#### Data to examine:

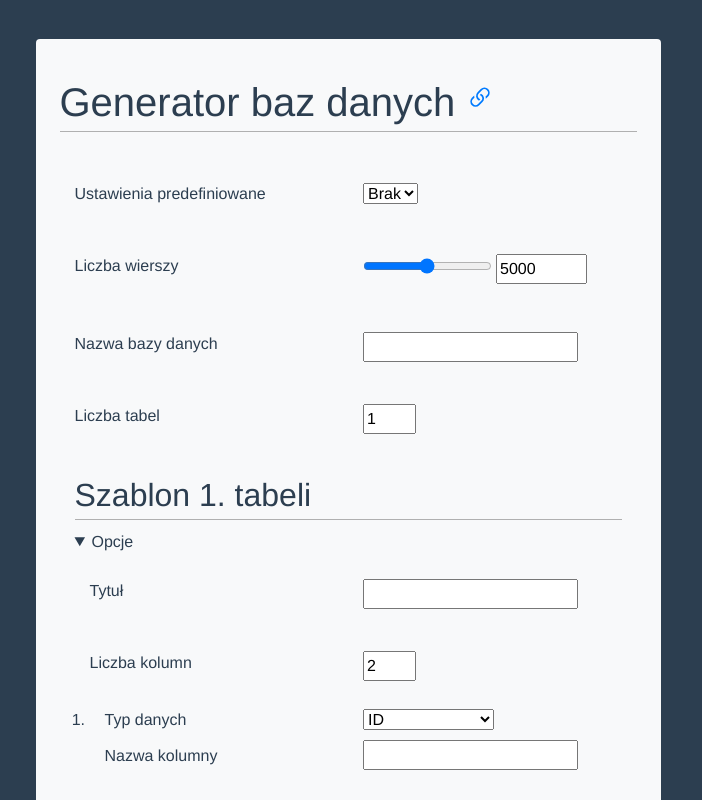
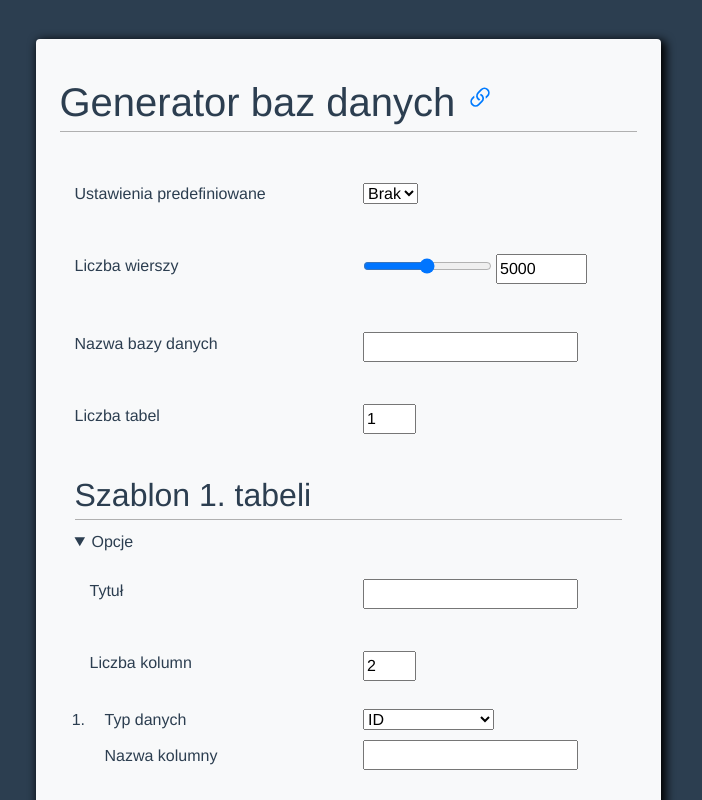
Before and after one commit to AnonymousX86/database-generator, a Vue app: page / in a window 1280 px wide. Shown: the top 800 px of the page, without its empty margins (292-994 px from the left). Built offline with nearby package versions, Linux system fonts and the light colour scheme.

Commit message:
Add style to main form

```diff
--- a/src/components/MainForm.vue
+++ b/src/components/MainForm.vue
@@ -8,6 +8,7 @@
       md="10"
       offset-md="1"
       class="text-left bg-light p-4 rounded mx-1 mx-md-auto"
+      style="box-shadow: 3px 3px 10px 2px black"
     >
       <header>
         <b-row class="my-0">
```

#### What to produce:
Restate the listing word for word, pictures omitted.

#### Solved exercise:
Before and after one commit to AnonymousX86/database-generator, a Vue app: page / in a window 1280 px wide. Shown: the top 800 px of the page, without its empty margins (292-994 px from the left). Built offline with nearby package versions, Linux system fonts and the light colour scheme.

Commit message:
Add style to main form

```diff
--- a/src/components/MainForm.vue
+++ b/src/components/MainForm.vue
@@ -8,6 +8,7 @@
       md="10"
       offset-md="1"
       class="text-left bg-light p-4 rounded mx-1 mx-md-auto"
+      style="box-shadow: 3px 3px 10px 2px black"
     >
       <header>
         <b-row class="my-0">
```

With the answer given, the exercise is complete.